For better or worse, I have always imagined magic users as being learned men and women who studies at a magic college, apprenticed to a master, poured over dusty tomes in the stacks of arcane libraries. I’m going to throw most all of that out and see if there isn’t something more interesting that can be done without going against most of the rules of the basic edition and its clones.
Ever wonder why there is no minimum intelligence score to make a magic user in Basic D&D? Magic Users (mages) are memorizers of lines who require no real skill beyond concentration and the ability to speak. Instead of trying to decode and research magic, most just learn what spells they can get access to. Any who uncover an ancient forgotten spell had best keep it to themselves or be able to defend against challengers who will not take no for an answer.
Magic users live on the fringes of society, often without a home or family that will welcome them. Many live among travelling communities, where their skills are valued as protection against angry villagers, sheriffs and the creatures of the dark. Like magicians, gun-slingers and comics in our more recent times, they all know each other by reputation and most mages in any culturally similar area will have met at least once.

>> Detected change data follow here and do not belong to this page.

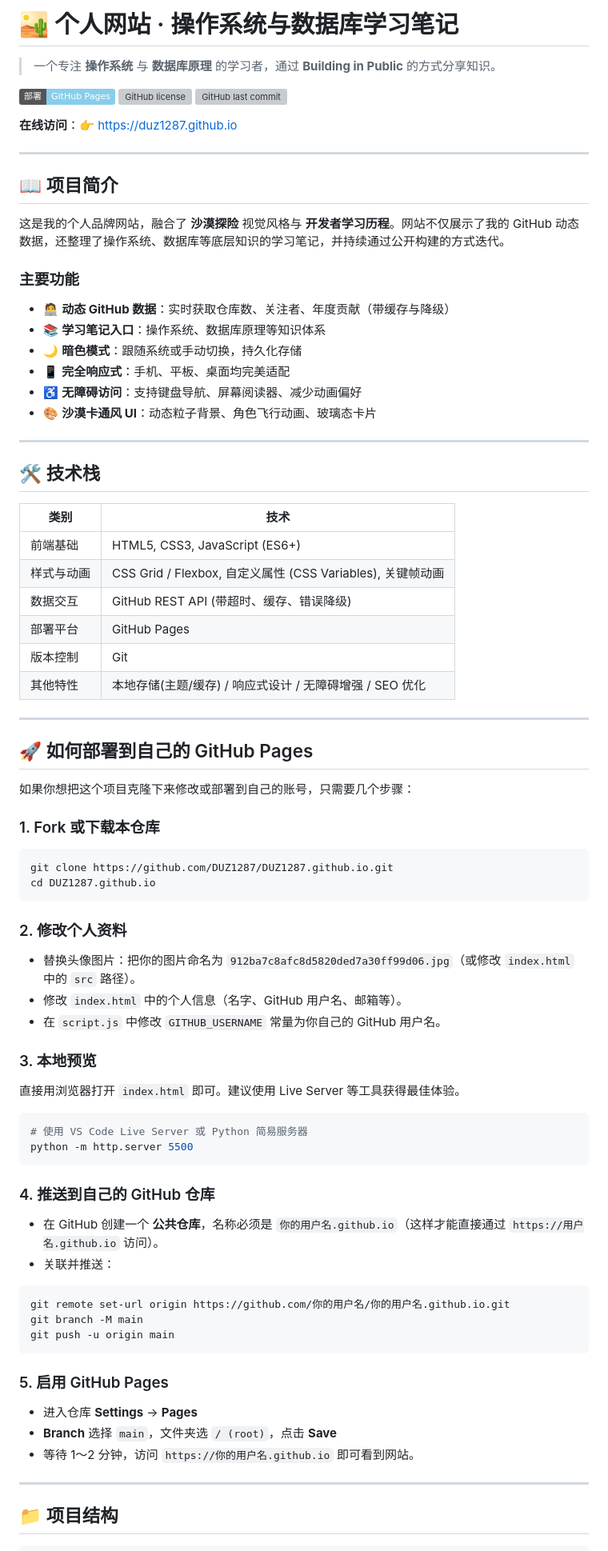
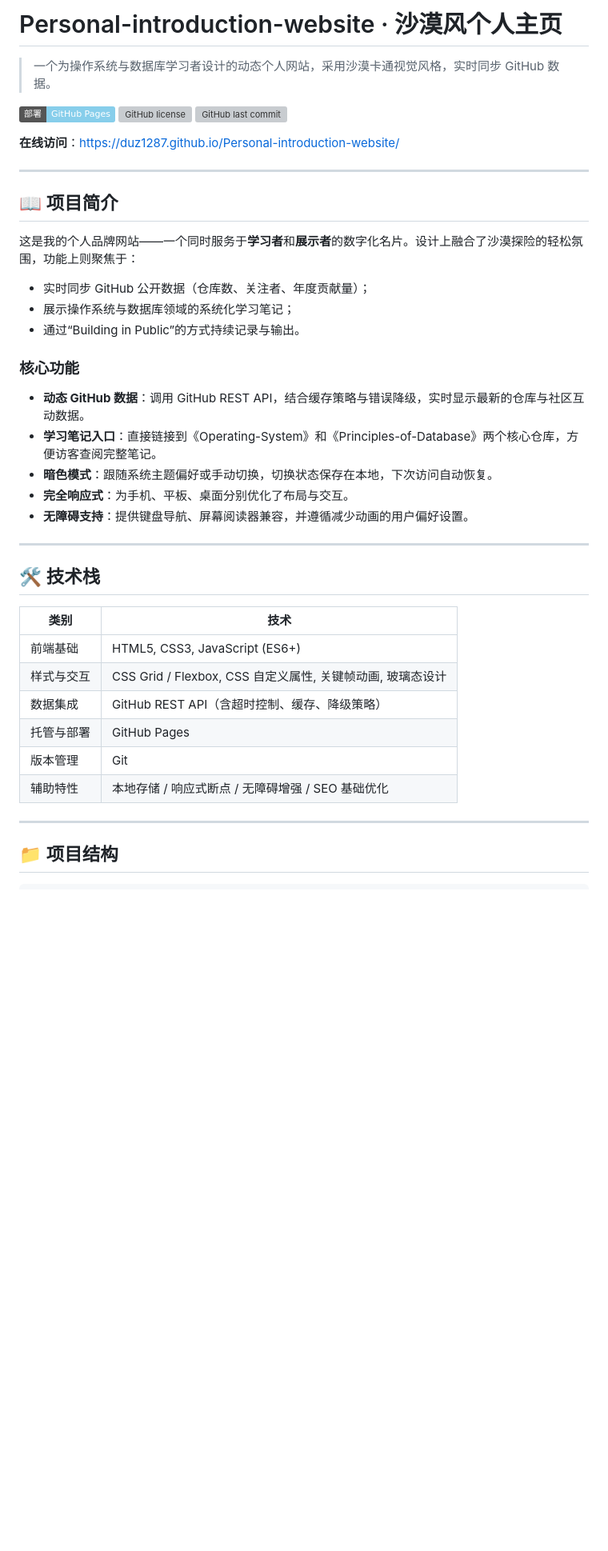
Before and after one commit to DUZ1287/Personal-introduction-website, a Markdown page: README.md, the part around one of its changes. Shown at 80% size. Rendered like a GitHub page; badges without logos; blank space fills up the shorter version; grey boxes are pictures that could not be loaded.

````diff
--- a/README.md
+++ b/README.md
@@ -1,4 +1,4 @@
-# 🏜️ 个人网站 · 操作系统与数据库学习笔记
+# Personal-introduction-website · 沙漠风个人主页
 
-> 一个专注 **操作系统** 与 **数据库原理** 的学习者，通过 **Building in Public** 的方式分享知识。
+> 一个为操作系统与数据库学习者设计的动态个人网站，采用沙漠卡通视觉风格，实时同步 GitHub 数据。
 
@@ -8,77 +8,35 @@
 
-**在线访问**：👉 [https://duz1287.github.io](https://duz1287.github.io/Personal-introduction-website/)
+**在线访问**：[https://duz1287.github.io/Personal-introduction-website/](https://duz1287.github.io/Personal-introduction-website/)
 
 ---
 
 ## 📖 项目简介
 
-这是我的个人品牌网站，融合了 **沙漠探险** 视觉风格与 **开发者学习历程**。网站不仅展示了我的 GitHub 动态数据，还整理了操作系统、数据库等底层知识的学习笔记，并持续通过公开构建的方式迭代。
+这是我的个人品牌网站——一个同时服务于**学习者**和**展示者**的数字化名片。设计上融合了沙漠探险的轻松氛围，功能上则聚焦于：
 
-### 主要功能
-- 🧑‍💻 **动态 GitHub 数据**：实时获取仓库数、关注者、年度贡献（带缓存与降级）
-- 📚 **学习笔记入口**：操作系统、数据库原理等知识体系
-- 🌙 **暗色模式**：跟随系统或手动切换，持久化存储
-- 📱 **完全响应式**：手机、平板、桌面均完美适配
-- ♿ **无障碍访问**：支持键盘导航、屏幕阅读器、减少动画偏好
-- 🎨 **沙漠卡通风 UI**：动态粒子背景、角色飞行动画、玻璃态卡片
+* 实时同步 GitHub 公开数据（仓库数、关注者、年度贡献量）；
+* 展示操作系统与数据库领域的系统化学习笔记；
+* 通过“Building in Public”的方式持续记录与输出。
+
+### 核心功能
+* **动态 GitHub 数据**：调用 GitHub REST API，结合缓存策略与错误降级，实时显示最新的仓库与社区互动数据。
+* **学习笔记入口**：直接链接到《Operating-System》和《Principles-of-Database》两个核心仓库，方便访客查阅完整笔记。
+* **暗色模式**：跟随系统主题偏好或手动切换，切换状态保存在本地，下次访问自动恢复。
+* **完全响应式**：为手机、平板、桌面分别优化了布局与交互。
+* **无障碍支持**：提供键盘导航、屏幕阅读器兼容，并遵循减少动画的用户偏好设置。
 
 ---
 
 ## 🛠️ 技术栈
 
-| 类别       | 技术                                                        |
-| ---------- | ----------------------------------------------------------- |
-| 前端基础   | HTML5, CSS3, JavaScript (ES6+)                              |
-| 样式与动画 | CSS Grid / Flexbox, 自定义属性 (CSS Variables), 关键帧动画  |
-| 数据交互   | GitHub REST API (带超时、缓存、错误降级)                    |
-| 部署平台   | GitHub Pages                                                |
-| 版本控制   | Git                                                         |
-| 其他特性   | 本地存储(主题/缓存) / 响应式设计 / 无障碍增强 / SEO 优化    |
-
----
-
-## 🚀 如何部署到自己的 GitHub Pages
-
-如果你想把这个项目克隆下来修改或部署到自己的账号，只需要几个步骤：
-
-### 1. Fork 或下载本仓库
-
-```bash
-git clone https://github.com/DUZ1287/DUZ1287.github.io.git
-cd DUZ1287.github.io
-```
-
-### 2. 修改个人资料
-
-- 替换头像图片：把你的图片命名为 `912ba7c8afc8d5820ded7a30ff99d06.jpg`（或修改 `index.html` 中的 `src` 路径）。
-- 修改 `index.html` 中的个人信息（名字、GitHub 用户名、邮箱等）。
-- 在 `script.js` 中修改 `GITHUB_USERNAME` 常量为你自己的 GitHub 用户名。
-
-### 3. 本地预览
-
-直接用浏览器打开 `index.html` 即可。建议使用 Live Server 等工具获得最佳体验。
-
-```bash
-# 使用 VS Code Live Server 或 Python 简易服务器
-python -m http.server 5500
-```
-
-### 4. 推送到自己的 GitHub 仓库
-
-- 在 GitHub 创建一个 **公共仓库**，名称必须是 `你的用户名.github.io`（这样才能直接通过 `https://用户名.github.io` 访问）。
-- 关联并推送：
-
-```bash
-git remote set-url origin https://github.com/你的用户名/你的用户名.github.io.git
-git branch -M main
-git push -u origin main
-```
-
-### 5. 启用 GitHub Pages
-
-- 进入仓库 **Settings** → **Pages**
-- **Branch** 选择 `main`，文件夹选 `/ (root)`，点击 **Save**
-- 等待 1～2 分钟，访问 `https://你的用户名.github.io` 即可看到网站。
+| 类别 | 技术 |
+| ---- | ---- |
+| 前端基础 | HTML5, CSS3, JavaScript (ES6+) |
+| 样式与交互 | CSS Grid / Flexbox, CSS 自定义属性, 关键帧动画, 玻璃态设计 |
+| 数据集成 | GitHub REST API（含超时控制、缓存、降级策略） |
+| 托管与部署 | GitHub Pages |
+| 版本管理 | Git |
+| 辅助特性 | 本地存储 / 响应式断点 / 无障碍增强 / SEO 基础优化 |
 
 ---
 
````
Also changed, not shown: other parts of README.md (+60 -43 lines).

Most are poor, by the standards of lower nobility. They talk to themselves or to unseen beings and all of them are decidedly eccentric. Most mages, male and female, dress outlandishly with large hats (with thanks to JB at B/X Blackrazor). It is very rare to find a mage that isn’t an athiest, or if they believe gods exist, they do not revere them as The Gods but rather fear them. Because of this, many mages are prone to overdrinking or heavy addictions to laudanum or purple mushroom powder.
Most mages know prestidigitation, common confidence games and will use those with their magic powers to relieve the gullible of their pie, meade, drugs, money and virginity. Because this leads to trouble, they often have different names they use in different towns. In many communities, mages are immediately locked up, put in the stock or hanged not just for the abomination of magic (which in some places is not such a big deal) but because the reputation mages have with the locals. The common thief is considered more respectable.
From time to time, mages will engage in duels with one another, although usually this is a means of demonstrating power, which can then be traded. Occasionally, mages gather in a specific place (determined by the stars) and socialize, trade secrets, stories, hats and so forth. Mages will also come together in cases where a renowned magic user has come to harm. Especially loved magic users, or those well-known outside the magic world are avenged in ghastly ways rarely forgotten. For a few years after, mages will not be harassed as aggressively.
Unlike thieves, mages do have their own language, which is a pidgin mixing any local tongue they know with words from the Read Magic spell (the one spell all mages know, the nature of which is explained next post). They also communicate with secret symbols carved on trees, rocks and in mud.
More to come. (Honest, I’ve already written it!)